I use my library’s Overdrive account to listen to this story. Please note I listen at 1.25x the speed…it’s so good I can’t wait to finish it BUT I don’t want it to end!

Where I am now, Lockwood & Co. is helping to fix a massive ghost outbreak in a small town in England. Lucy may or may not be back on the team for good; there is too much going on for Lockwood and her to discuss whether he pays her as an employee or as a freelancer. I think I know who is behind this crazy amount of ghost attacks in this Aubrey Castle place, but we will see. 2 more sections to go!


Austenland by Shannon Hale

A book I continued from last week. So thirty-something Jane “Miss Erstwhile” is fully in Austenland glory. She doesn’t fall for (at first) the Mr. Darcy set-up for her, Mr. Nobley (Jane for some reason doesn’t realize that he is supposed to be her Mr. Darcy!) Instead, she falls for the gardener. But, who does she end up with at the end? Who can she resist?!

After I finished this book I immediately wanted to read the sequel Midnight in Austenland but someone beat me to it! Grrr! But I want to actually be surprised so I haven’t even read the synopsis for it. I have no idea if the romance Jane achieved at the end survives but I hope so.

Blubber by Judy Blume

A quick read. After listening to Judy Blume read the Fudge books, I could just hear her reading this one in my mind. What do you think of when you read the title Blubber? If you think FAT, than you are absolutely 100% correct! It is all about a bunch of kids making fun of a fellow classmate, Linda, for being fat. After she does a presentation on the whale, her class’s queen bee Wendy decides Linda will now be called Blubber. Everyone pretty much teases her, although that word is mild. You feel pretty uncomfortable as Blume explains the things they say to her, what they do to her and even what they make Linda say or do, all as if to punish her for being slightly overweight.

The story is told from the perspective of Jill, who goes along with Wendy and picks on Linda. But at one point in the story, the tables are turned and Linda is no longer the one picked on, but Jill is. How does Jill cope with these new bullies, one of which is actually Linda? Beyond the fact you are reading from a (mostly) bully’s POV, which is pretty odd as much protagonists are likeable, the fact she swears is shocking. I don’t know of any modern day middle grade novels that have curse words in them. But it does give a sense of authenticity. A great book to discuss bullying.

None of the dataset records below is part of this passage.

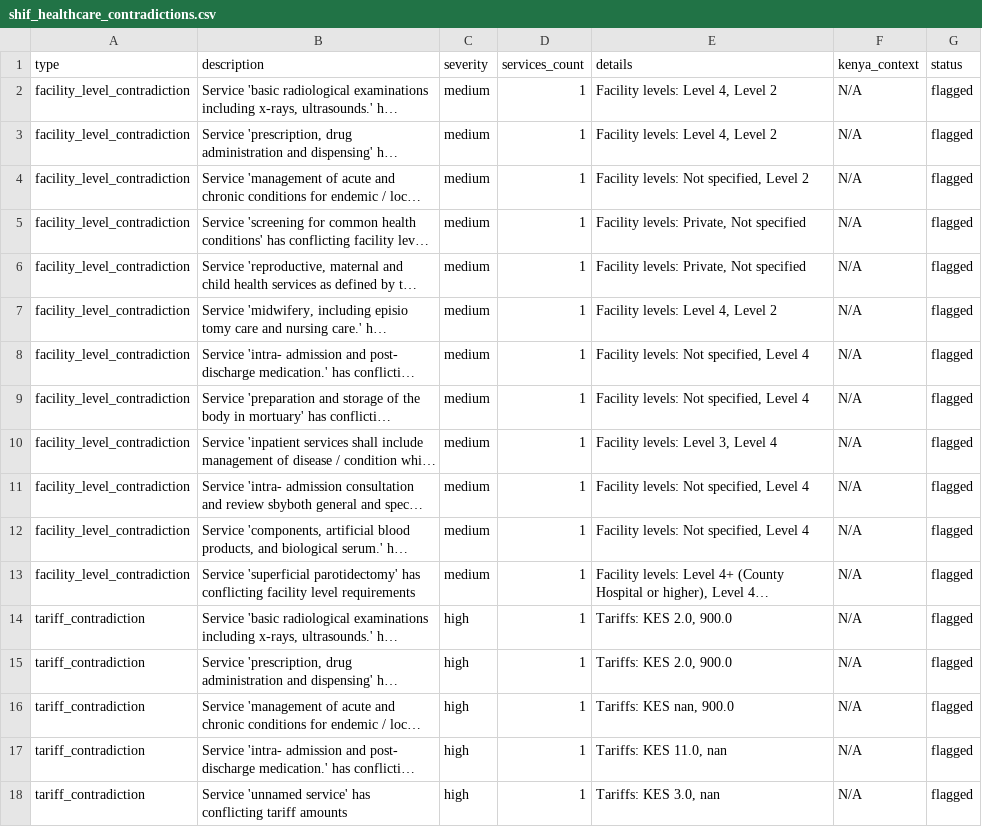
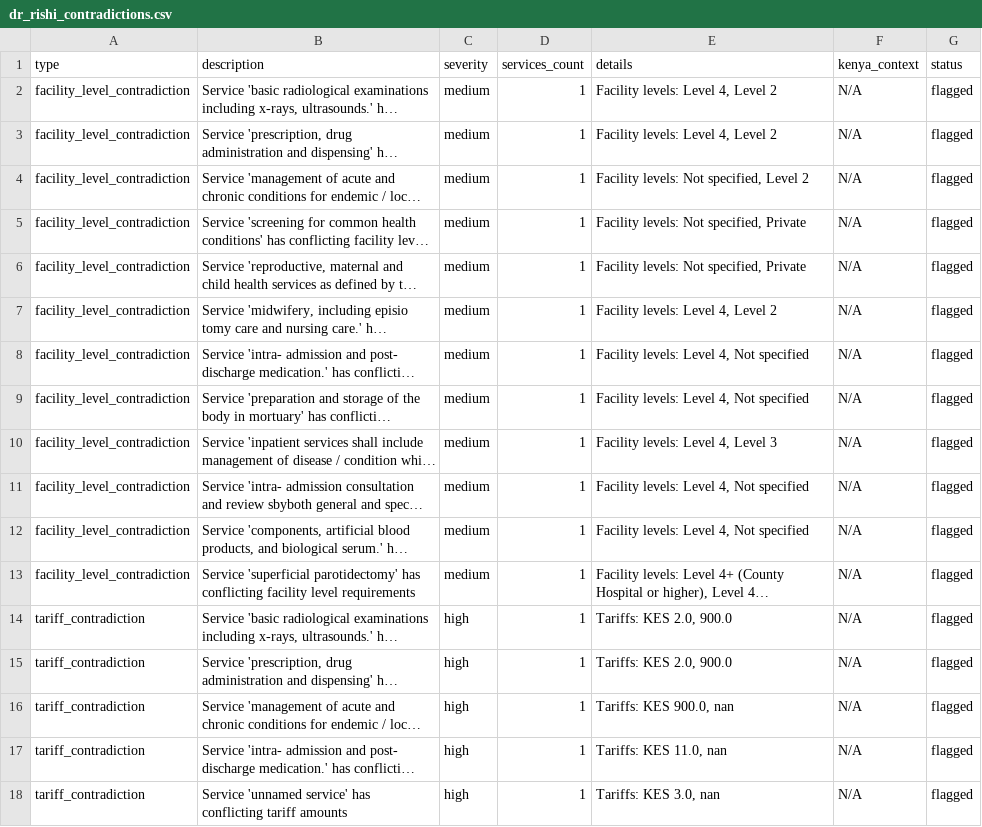
Before and after one commit to pranaysuyash/kenya-shif, a CSV file: outputs/dr_rishi_contradictions.csv (was outputs/shif_healthcare_contradictions.csv), drawn as a sheet; only a part is shown; long unchanged cells end in …; the diff names each change by its address in the sheet, - before the commit and + after, or states it on an @@ line.

```diff
--- a/outputs/shif_healthcare_contradictions.csv
+++ b/outputs/dr_rishi_contradictions.csv
-E5:E6 (details): Facility levels: Private, Not specified
+E5:E6 (details): Facility levels: Not specified, Private
-E8:E9 (details): Facility levels: Not specified, Level 4
+E8:E9 (details): Facility levels: Level 4, Not specified
-E10 (details): Facility levels: Level 3, Level 4
+E10 (details): Facility levels: Level 4, Level 3
-E11:E12 (details): Facility levels: Not specified, Level 4
+E11:E12 (details): Facility levels: Level 4, Not specified
-E16 (details): Tariffs: KES nan, 900.0
+E16 (details): Tariffs: KES 900.0, nan
```
Also changed, not shown: 9 other files.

Calpurnia Tate, Girl Vet: Skunked! by Jacqueline Kelly and illustrated by Jennifer L. Meyer

Based off the characters in The Evolution of Calpurnia Tate and The Curious World of Calpurnia Tate, this new reader chapter book is perfect for boys AND girls. I wish the cover was not so feminine (even with Travis on the cover, the colors are salmon and the drawings lend themselves to being more “girl”). However, it is about brother Travis and sister Calpurnia hand-rearing two abandoned skunk kits. One, Stinky, is pocketed by Travis from a hallowed tree. Winky is a runt and is discovered after Stinky is established as Travis’. The siblings learn about raising mother-less skunks. Calpurnia does so with the goal to release the kits back into the wild; Travis just wants to keep them. He ends up taking them to school one day and something happens where the kits end up gone and Travis, well, skunked. Highly recommend.


These are just new books I shared with my 3 1/2 year old son. They are not counted toward my resolution goal.

Lancelot by Talbot Hudson

I am not sure if this was the best book to introduce to Theo, but I did and he liked it enough to read it again. Since I want to learn more about the Arthurian legends, I decided reading picture books with my son would kill two birds with one stone: I will learn snippets about them and my son gets introduced (without knowing it mwhahaha!) to literary tropes to be discovered later on. It turns out this version of Lancelot’s story is not that accurate but how could you show Guinevere’s adultery and Elaine’s out-of-wedlock pregnancy? Not really child appropriate topics. However it was an enjoyable, adventurous read with beautiful art.

Goatilocks and the Three Bears by Erica Perl and illustrated by Arthur Howard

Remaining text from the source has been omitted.